-------- Supplied entries

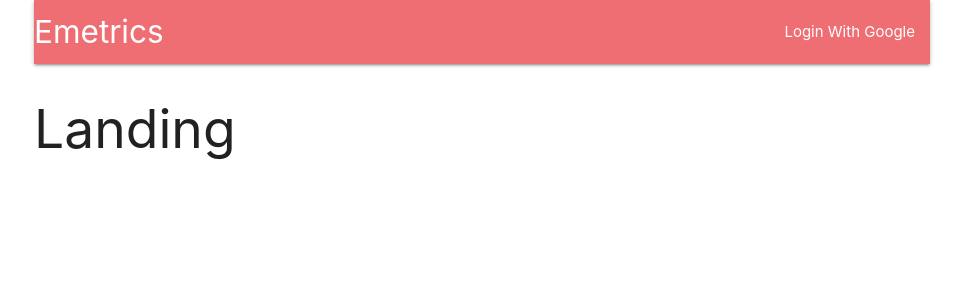
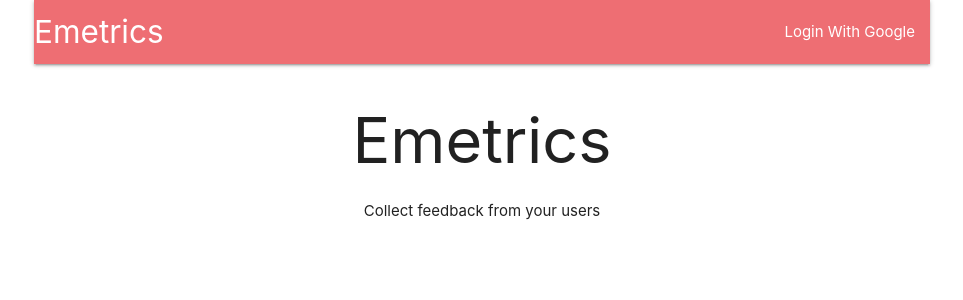
Before and after one commit to E-Rick/Emetrics, a React (Create React App) app in the folder client/: page / in a window 1280 px wide. Shown: the top 300 px of the page, without its empty margins (158-1121 px from the left). Built offline with nearby package versions, Linux system fonts and the light colour scheme; no server answers.

Commit message:
Add Landing component

```diff
--- a/client/src/components/App.js
+++ b/client/src/components/App.js
@@ -9,10 +9,10 @@
 import { connect } from 'react-redux'; // gives certain components ability to call action creators
 import * as actions from '../actions'; //import action creators and assign them to the obj actions
 import Header from './Header';
+import Landing from './Landing';
 
 const Dashboard = () => <h2>Dashboard</h2>;
 const SurveyNew = () => <h2>SurveyNew</h2>;
-const Landing = () => <h2>Landing</h2>;
 
 class App extends Component {
 	componentDidMount() {
--- /dev/null
+++ b/client/src/components/Landing.js
@@ -0,0 +1,12 @@
+import React from 'react';
+
+const Landing = () => {
+	return (
+		<div style={{ textAlign: 'center' }}>
+			<h1>Emetrics</h1>
+			Collect feedback from your users
+		</div>
+	);
+};
+
+export default Landing;
```
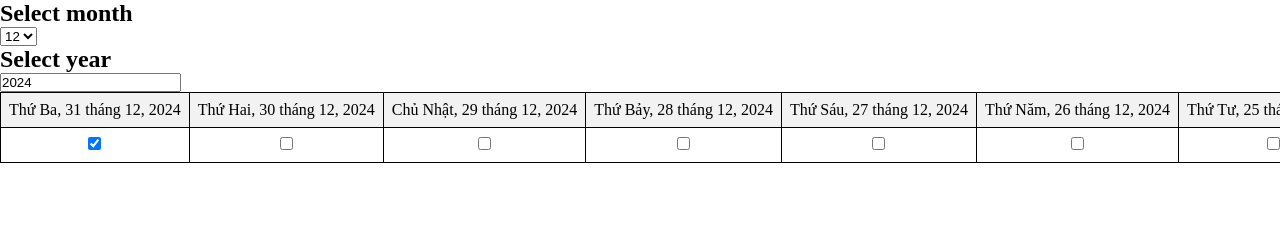
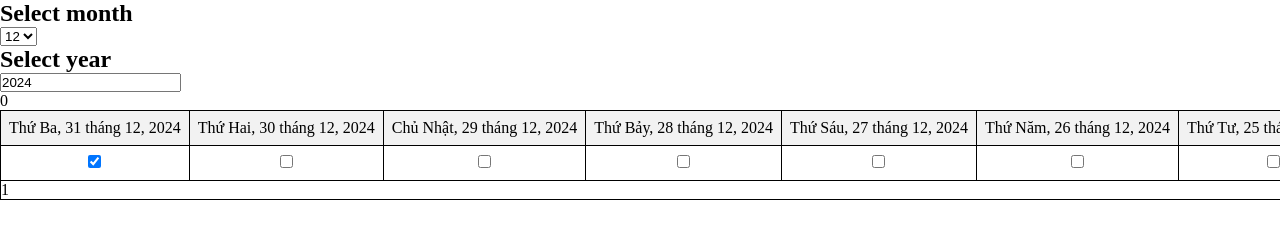
Before and after one commit to nguyennb28/template_checkbox_sheet, a website: page public/index.html in a window 1280 px wide. Both pictures are taken after a click on the checkbox 94 px from the left and 143 px from the top of the page. Shown: the top 238 px of the page. Drawn offline with Linux system fonts and the light colour scheme.

Commit message:
add total count feature for checkboxes; update table structure and styling

```diff
--- a/public/index.html
+++ b/public/index.html
@@ -23,6 +23,9 @@
         <tbody>
           <tr class="list-checkbox"></tr>
         </tbody>
+        <tfoot>
+          <tr class="list-total">0</tr>
+        </tfoot>
       </table>
     </div>
     <script src="index.js"></script>
--- a/public/index.js
+++ b/public/index.js
@@ -59,6 +59,20 @@ function listDateMonthYear(days) {
       day: "numeric",
     })}
     </td>`;
-    listCheckbox.innerHTML += `<td><input type="checkbox" name="date" value="${index}-${selectMonth.value}-${inputYear.value}" /></td>`;
+    listCheckbox.innerHTML += `<td><input type="checkbox" class="input-checkbox" name="date" value="${index}-${selectMonth.value}-${inputYear.value}" /></td>`;
   }
 }
+
+const inputCheckbox = document.querySelectorAll(".input-checkbox");
+const listTotal = document.querySelector(".list-total");
+let total = 0;
+for (let event of inputCheckbox) {
+  event.addEventListener("change", function (e) {
+    if (e.target.checked) {
+      total += 1;
+    } else {
+      total -= 1;
+    }
+    listTotal.textContent = total;
+  });
+}
--- a/public/style.css
+++ b/public/style.css
@@ -9,7 +9,8 @@
   border-collapse: collapse;
   overflow-x: scroll;
 }
-#table-date-month-year th, #table-date-month-year td {
+#table-date-month-year th,
+#table-date-month-year td {
   padding: 8px;
   text-align: left;
 }
@@ -27,6 +28,3 @@
   text-wrap: nowrap;
   text-align: center;
 }
-/* table {
-  border: 1px solid #000;
-} */
```
Lines whose indentation alone changed are shown as unchanged.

----------------

Task item: Except for the pictures, set down all of the records exactly as they are.

Answer section:
Before and after one commit to E-Rick/Emetrics, a React (Create React App) app in the folder client/: page / in a window 1280 px wide. Shown: the top 300 px of the page, without its empty margins (158-1121 px from the left). Built offline with nearby package versions, Linux system fonts and the light colour scheme; no server answers.

Commit message:
Add Landing component

```diff
--- a/client/src/components/App.js
+++ b/client/src/components/App.js
@@ -9,10 +9,10 @@
 import { connect } from 'react-redux'; // gives certain components ability to call action creators
 import * as actions from '../actions'; //import action creators and assign them to the obj actions
 import Header from './Header';
+import Landing from './Landing';
 
 const Dashboard = () => <h2>Dashboard</h2>;
 const SurveyNew = () => <h2>SurveyNew</h2>;
-const Landing = () => <h2>Landing</h2>;
 
 class App extends Component {
 	componentDidMount() {
--- /dev/null
+++ b/client/src/components/Landing.js
@@ -0,0 +1,12 @@
+import React from 'react';
+
+const Landing = () => {
+	return (
+		<div style={{ textAlign: 'center' }}>
+			<h1>Emetrics</h1>
+			Collect feedback from your users
+		</div>
+	);
+};
+
+export default Landing;
```
Before and after one commit to nguyennb28/template_checkbox_sheet, a website: page public/index.html in a window 1280 px wide. Both pictures are taken after a click on the checkbox 94 px from the left and 143 px from the top of the page. Shown: the top 238 px of the page. Drawn offline with Linux system fonts and the light colour scheme.

Commit message:
add total count feature for checkboxes; update table structure and styling

```diff
--- a/public/index.html
+++ b/public/index.html
@@ -23,6 +23,9 @@
         <tbody>
           <tr class="list-checkbox"></tr>
         </tbody>
+        <tfoot>
+          <tr class="list-total">0</tr>
+        </tfoot>
       </table>
     </div>
     <script src="index.js"></script>
--- a/public/index.js
+++ b/public/index.js
@@ -59,6 +59,20 @@ function listDateMonthYear(days) {
       day: "numeric",
     })}
     </td>`;
-    listCheckbox.innerHTML += `<td><input type="checkbox" name="date" value="${index}-${selectMonth.value}-${inputYear.value}" /></td>`;
+    listCheckbox.innerHTML += `<td><input type="checkbox" class="input-checkbox" name="date" value="${index}-${selectMonth.value}-${inputYear.value}" /></td>`;
   }
 }
+
+const inputCheckbox = document.querySelectorAll(".input-checkbox");
+const listTotal = document.querySelector(".list-total");
+let total = 0;
+for (let event of inputCheckbox) {
+  event.addEventListener("change", function (e) {
+    if (e.target.checked) {
+      total += 1;
+    } else {
+      total -= 1;
+    }
+    listTotal.textContent = total;
+  });
+}
--- a/public/style.css
+++ b/public/style.css
@@ -9,7 +9,8 @@
   border-collapse: collapse;
   overflow-x: scroll;
 }
-#table-date-month-year th, #table-date-month-year td {
+#table-date-month-year th,
+#table-date-month-year td {
   padding: 8px;
   text-align: left;
 }
@@ -27,6 +28,3 @@
   text-wrap: nowrap;
   text-align: center;
 }
-/* table {
-  border: 1px solid #000;
-} */
```
Lines whose indentation alone changed are shown as unchanged.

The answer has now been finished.